(Change listing data)
--- START ---
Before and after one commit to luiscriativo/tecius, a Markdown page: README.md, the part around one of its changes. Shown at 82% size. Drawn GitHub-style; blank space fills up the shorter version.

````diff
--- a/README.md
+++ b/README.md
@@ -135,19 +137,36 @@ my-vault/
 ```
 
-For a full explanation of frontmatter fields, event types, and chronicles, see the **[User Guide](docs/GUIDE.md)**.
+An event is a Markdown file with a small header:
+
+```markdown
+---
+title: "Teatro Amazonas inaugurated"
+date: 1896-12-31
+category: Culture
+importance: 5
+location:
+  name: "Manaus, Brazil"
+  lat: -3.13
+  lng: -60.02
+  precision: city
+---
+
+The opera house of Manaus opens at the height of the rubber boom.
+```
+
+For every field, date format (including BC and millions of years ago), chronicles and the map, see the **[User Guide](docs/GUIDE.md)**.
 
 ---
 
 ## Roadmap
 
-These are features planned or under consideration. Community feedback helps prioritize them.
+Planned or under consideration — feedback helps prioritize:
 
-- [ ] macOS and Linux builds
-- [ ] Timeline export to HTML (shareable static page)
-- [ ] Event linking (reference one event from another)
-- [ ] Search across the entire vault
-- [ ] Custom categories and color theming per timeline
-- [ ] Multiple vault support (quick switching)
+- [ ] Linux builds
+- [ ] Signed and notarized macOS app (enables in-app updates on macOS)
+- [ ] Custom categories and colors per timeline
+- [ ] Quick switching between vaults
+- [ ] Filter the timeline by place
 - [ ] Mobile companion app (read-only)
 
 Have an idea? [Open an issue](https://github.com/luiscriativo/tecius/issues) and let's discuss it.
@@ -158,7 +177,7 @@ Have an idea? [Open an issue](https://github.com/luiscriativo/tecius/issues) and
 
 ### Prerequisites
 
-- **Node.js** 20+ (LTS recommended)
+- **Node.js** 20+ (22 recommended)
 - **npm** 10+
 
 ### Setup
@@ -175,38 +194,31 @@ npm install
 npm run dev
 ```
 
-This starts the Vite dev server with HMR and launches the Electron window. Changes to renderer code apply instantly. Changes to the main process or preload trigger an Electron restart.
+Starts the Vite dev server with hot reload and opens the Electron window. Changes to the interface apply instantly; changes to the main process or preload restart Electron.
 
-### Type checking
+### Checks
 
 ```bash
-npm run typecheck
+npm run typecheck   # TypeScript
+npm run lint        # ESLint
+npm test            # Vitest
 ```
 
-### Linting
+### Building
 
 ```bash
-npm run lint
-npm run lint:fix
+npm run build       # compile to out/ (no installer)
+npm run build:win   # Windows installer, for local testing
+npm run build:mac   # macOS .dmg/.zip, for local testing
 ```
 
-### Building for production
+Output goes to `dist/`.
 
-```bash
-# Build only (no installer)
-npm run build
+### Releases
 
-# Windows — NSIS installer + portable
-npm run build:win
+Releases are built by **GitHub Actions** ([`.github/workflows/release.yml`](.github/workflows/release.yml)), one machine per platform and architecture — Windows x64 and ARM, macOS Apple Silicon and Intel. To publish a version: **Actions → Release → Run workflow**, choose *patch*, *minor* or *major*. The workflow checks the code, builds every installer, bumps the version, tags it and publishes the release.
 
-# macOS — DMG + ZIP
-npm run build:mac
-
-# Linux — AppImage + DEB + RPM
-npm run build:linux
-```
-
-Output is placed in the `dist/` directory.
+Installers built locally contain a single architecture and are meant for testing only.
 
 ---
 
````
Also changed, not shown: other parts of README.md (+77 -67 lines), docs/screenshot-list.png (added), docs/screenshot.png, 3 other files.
--- END ---
--- START ---
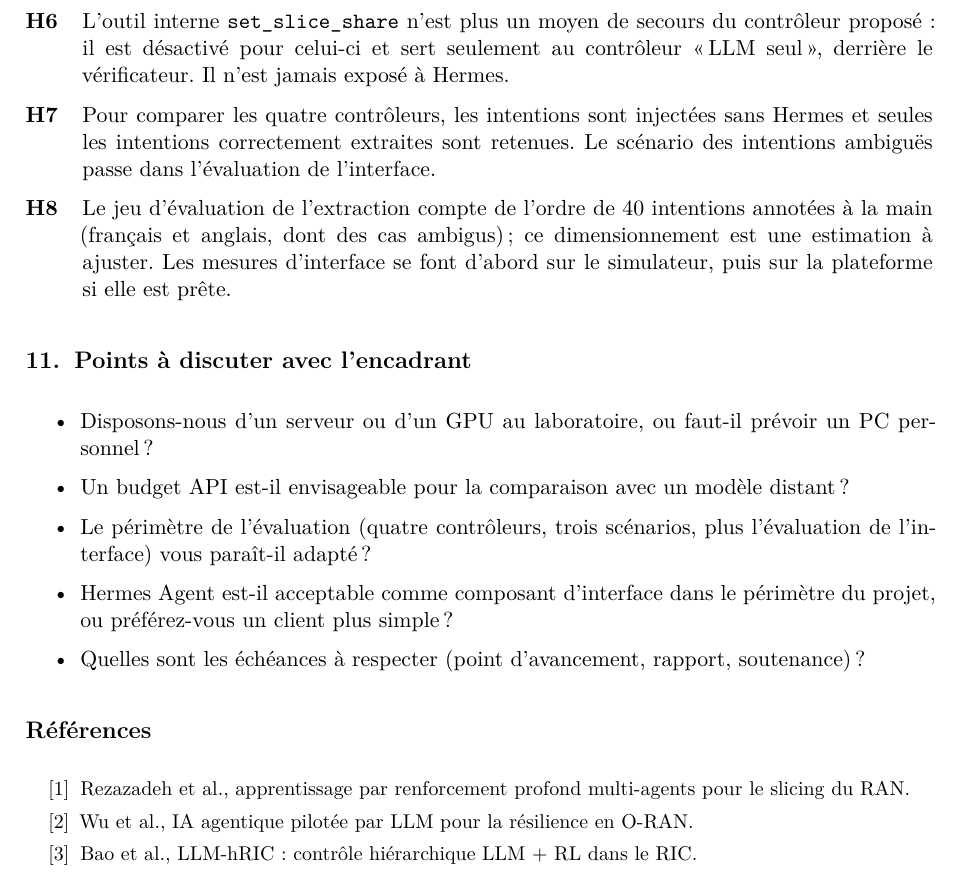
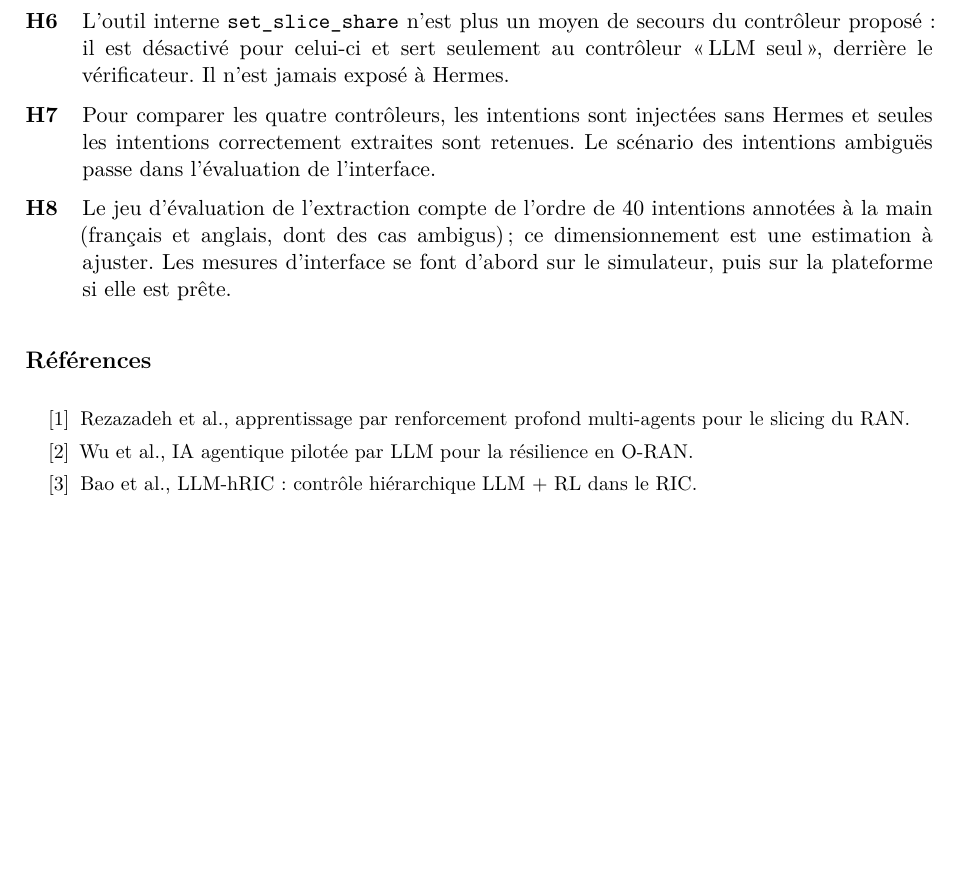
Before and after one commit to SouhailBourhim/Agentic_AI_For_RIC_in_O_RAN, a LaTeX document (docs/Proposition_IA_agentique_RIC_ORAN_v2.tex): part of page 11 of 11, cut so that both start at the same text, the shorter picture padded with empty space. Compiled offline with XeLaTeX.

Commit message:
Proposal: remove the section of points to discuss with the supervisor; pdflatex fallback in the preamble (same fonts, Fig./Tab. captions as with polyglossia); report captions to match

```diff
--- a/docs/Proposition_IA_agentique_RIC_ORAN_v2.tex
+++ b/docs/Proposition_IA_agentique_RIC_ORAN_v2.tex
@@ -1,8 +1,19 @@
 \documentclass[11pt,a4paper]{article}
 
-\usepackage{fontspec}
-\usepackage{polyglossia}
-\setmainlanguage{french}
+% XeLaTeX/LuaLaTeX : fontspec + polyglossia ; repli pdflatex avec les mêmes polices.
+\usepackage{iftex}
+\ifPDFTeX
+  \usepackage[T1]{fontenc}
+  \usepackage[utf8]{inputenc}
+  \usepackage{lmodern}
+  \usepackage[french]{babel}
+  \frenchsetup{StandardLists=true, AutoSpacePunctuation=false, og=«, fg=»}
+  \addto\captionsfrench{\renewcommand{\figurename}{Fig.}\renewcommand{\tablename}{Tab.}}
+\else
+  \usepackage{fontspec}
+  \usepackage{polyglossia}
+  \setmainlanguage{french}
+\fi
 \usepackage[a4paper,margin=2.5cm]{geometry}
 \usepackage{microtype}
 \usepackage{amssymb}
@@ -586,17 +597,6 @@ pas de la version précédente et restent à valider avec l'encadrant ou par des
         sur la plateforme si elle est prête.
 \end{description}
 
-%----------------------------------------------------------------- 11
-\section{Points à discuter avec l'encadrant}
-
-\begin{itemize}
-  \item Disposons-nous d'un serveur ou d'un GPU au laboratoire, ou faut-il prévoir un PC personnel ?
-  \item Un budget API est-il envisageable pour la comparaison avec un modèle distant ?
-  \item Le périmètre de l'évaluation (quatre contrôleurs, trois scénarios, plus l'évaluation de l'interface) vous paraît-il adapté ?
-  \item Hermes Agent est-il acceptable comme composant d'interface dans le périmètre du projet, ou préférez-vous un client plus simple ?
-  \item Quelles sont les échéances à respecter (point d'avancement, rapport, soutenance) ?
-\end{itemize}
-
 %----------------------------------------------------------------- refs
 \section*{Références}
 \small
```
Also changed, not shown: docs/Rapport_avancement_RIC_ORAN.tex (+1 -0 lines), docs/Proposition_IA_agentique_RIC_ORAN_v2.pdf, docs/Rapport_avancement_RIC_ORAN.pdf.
--- END ---
● **TO DO**: Working through the records above, copy each line in which "docs" is found.

● **TASK RESPONSE**:
-For a full explanation of frontmatter fields, event types, and chronicles, see the **[User Guide](docs/GUIDE.md)**.
+For every field, date format (including BC and millions of years ago), chronicles and the map, see the **[User Guide](docs/GUIDE.md)**.
Also changed, not shown: other parts of README.md (+77 -67 lines), docs/screenshot-list.png (added), docs/screenshot.png, 3 other files.
Before and after one commit to SouhailBourhim/Agentic_AI_For_RIC_in_O_RAN, a LaTeX document (docs/Proposition_IA_agentique_RIC_ORAN_v2.tex): part of page 11 of 11, cut so that both start at the same text, the shorter picture padded with empty space. Compiled offline with XeLaTeX.
--- a/docs/Proposition_IA_agentique_RIC_ORAN_v2.tex
+++ b/docs/Proposition_IA_agentique_RIC_ORAN_v2.tex
Also changed, not shown: docs/Rapport_avancement_RIC_ORAN.tex (+1 -0 lines), docs/Proposition_IA_agentique_RIC_ORAN_v2.pdf, docs/Rapport_avancement_RIC_ORAN.pdf.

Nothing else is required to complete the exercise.